When you type in any firewall script, be careful! At the very least, double- and triple-check the SSH rules that allow access to the firewall. If there's any problem with those rules, you'll be locked out once you run the script, and you may even need to re-flash your firewall to recover. You can fix other things if SSH works, but if SSH doesn't work, you'll be stuck.

Once you're confident enough to test your rules, save the new script. Be sure to set the “execute” bit on it like so:

root@sugartongs:/etc/init.d# chmod a+x ./iptables.custom

And, enable the script at startup, like this:

root@sugartongs:/etc/init.d# ./iptables.custom enable

Now for the moment of truth—load the rules:

root@sugartongs:/etc/init.d# ./iptables.custom start

Test the rules by making sure the things you want to work still do (connecting back to the firewall via SSH, surfing the Web via your Web proxy and so forth). Also, be sure to test some things you don't expect to work, such as surfing the Web without going through the proxy or connecting to an FTP server using an FTP client application. In my own experience, the challenge with OpenWrt is getting iptables to “see” and act on traffic; the real test is ensuring that it's blocking anything!

______________________

White Paper
Linux Management with Red Hat Satellite: Measuring Business Impact and ROI

Linux has become a key foundation for supporting today's rapidly growing IT environments.
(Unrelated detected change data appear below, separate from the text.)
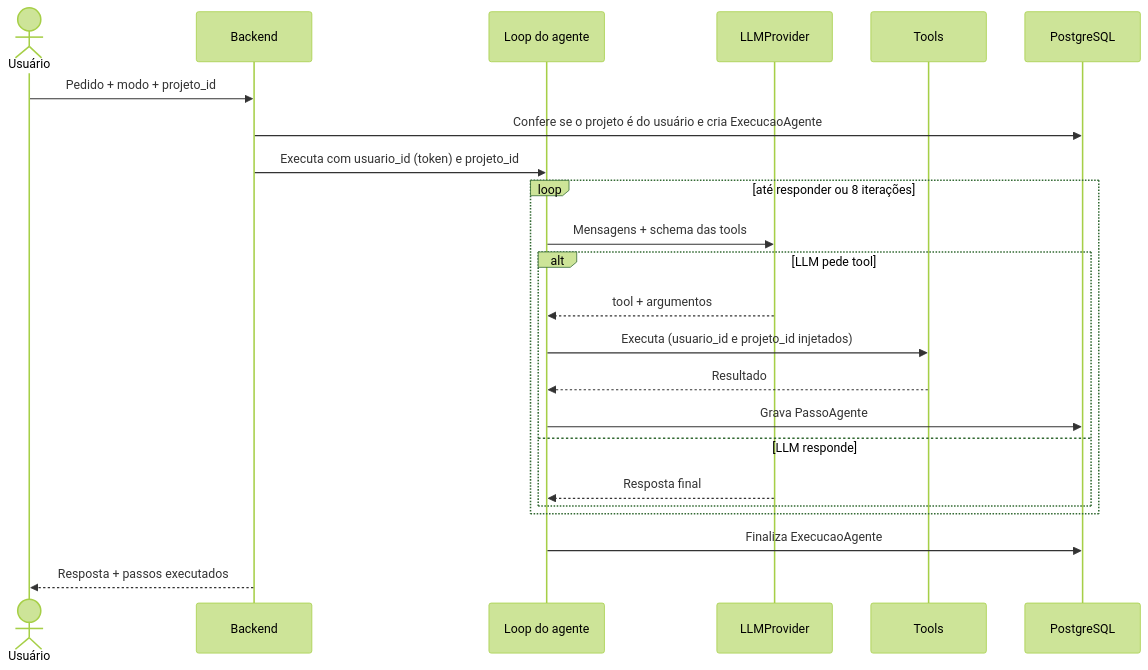
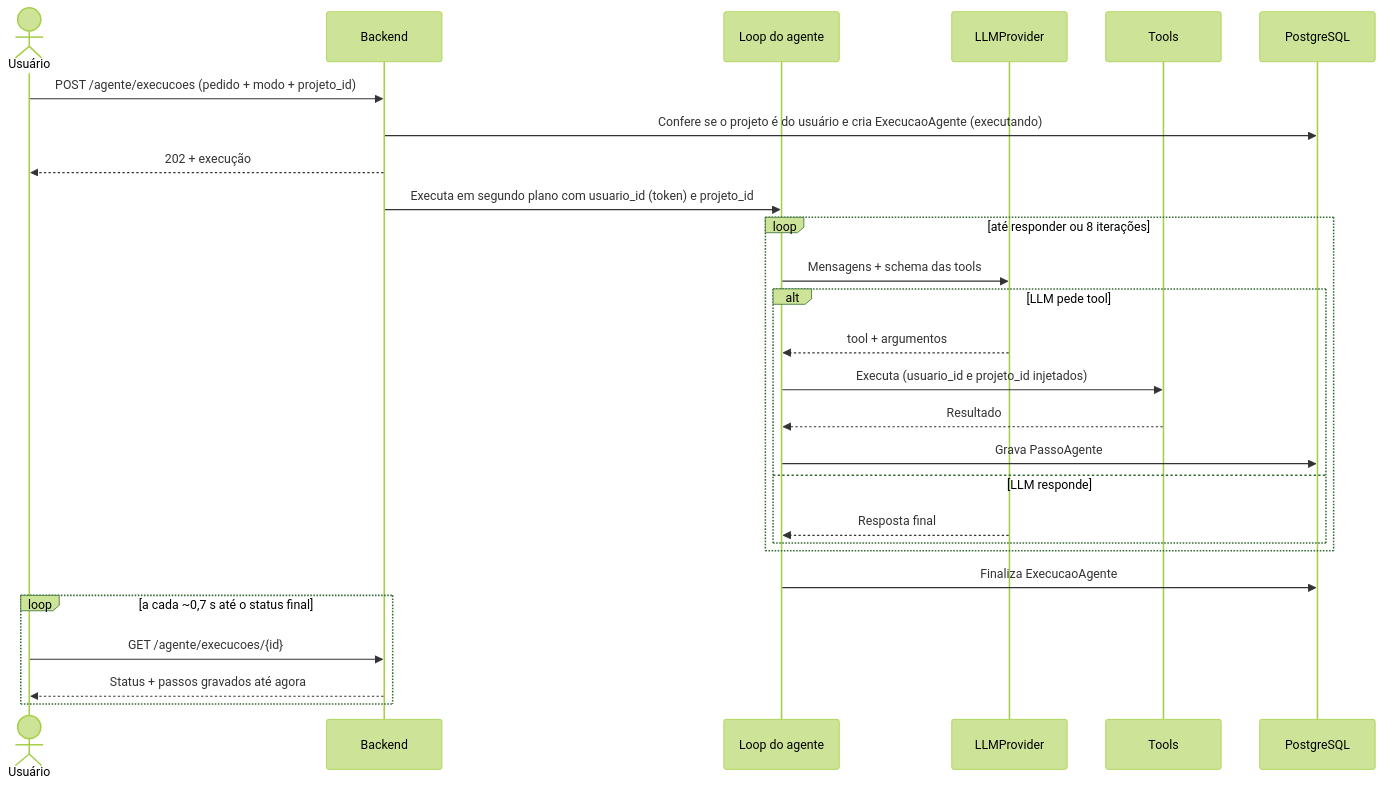
The first of 2 diagrams in docs/agente-e-rag.md (JonasRocha189/tcc-puc-post-generator-ai), drawn with Mermaid (forest theme) before and after one commit. The commit also changed other lines of this file and 29 other files, not shown here.

````diff
--- a/docs/agente-e-rag.md
+++ b/docs/agente-e-rag.md
@@ -9,26 +9,30 @@
 ```mermaid
 sequenceDiagram
     actor U as Usuário
     participant API as Backend
     participant A as Loop do agente
     participant LLM as LLMProvider
     participant T as Tools
     participant DB as PostgreSQL
 
-    U->>API: Pedido + modo + projeto_id
-    API->>DB: Confere se o projeto é do usuário e cria ExecucaoAgente
-    API->>A: Executa com usuario_id (token) e projeto_id
+    U->>API: POST /agente/execucoes (pedido + modo + projeto_id)
+    API->>DB: Confere se o projeto é do usuário e cria ExecucaoAgente (executando)
+    API-->>U: 202 + execução
+    API->>A: Executa em segundo plano com usuario_id (token) e projeto_id
     loop até responder ou 8 iterações
         A->>LLM: Mensagens + schema das tools
         alt LLM pede tool
             LLM-->>A: tool + argumentos
             A->>T: Executa (usuario_id e projeto_id injetados)
             T-->>A: Resultado
             A->>DB: Grava PassoAgente
         else LLM responde
             LLM-->>A: Resposta final
         end
     end
     A->>DB: Finaliza ExecucaoAgente
-    API-->>U: Resposta + passos executados
+    loop a cada ~0,7 s até o status final
+        U->>API: GET /agente/execucoes/{id}
+        API-->>U: Status + passos gravados até agora
+    end
 ```
````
Linux is being used to deploy business applications and databases, trading on its reputation as a low-cost operating environment. For many IT organizations, Linux is a mainstay for deploying Web servers and has evolved from handling basic file, print, and utility workloads to running mission-critical applications and databases, physically, virtually, and in the cloud. As Linux grows in importance in terms of value to the business, managing Linux environments to high standards of service quality — availability, security, and performance — becomes an essential requirement for business success.

Learn More

Sponsored by Red Hat

White Paper
Private PaaS for the Agile Enterprise

If you already use virtualized infrastructure, you are well on your way to leveraging the power of the cloud. Virtualization offers the promise of limitless resources, but how do you manage that scalability when your DevOps team doesn’t scale? In today’s hypercompetitive markets, fast results can make a difference between leading the pack vs. obsolescence. Organizations need more benefits from cloud computing than just raw resources. They need agility, flexibility, convenience, ROI, and control.

Stackato private Platform-as-a-Service technology from ActiveState extends your private cloud infrastructure by creating a private PaaS to provide on-demand availability, flexibility, control, and ultimately, faster time-to-market for your enterprise.

Learn More

Sponsored by ActiveState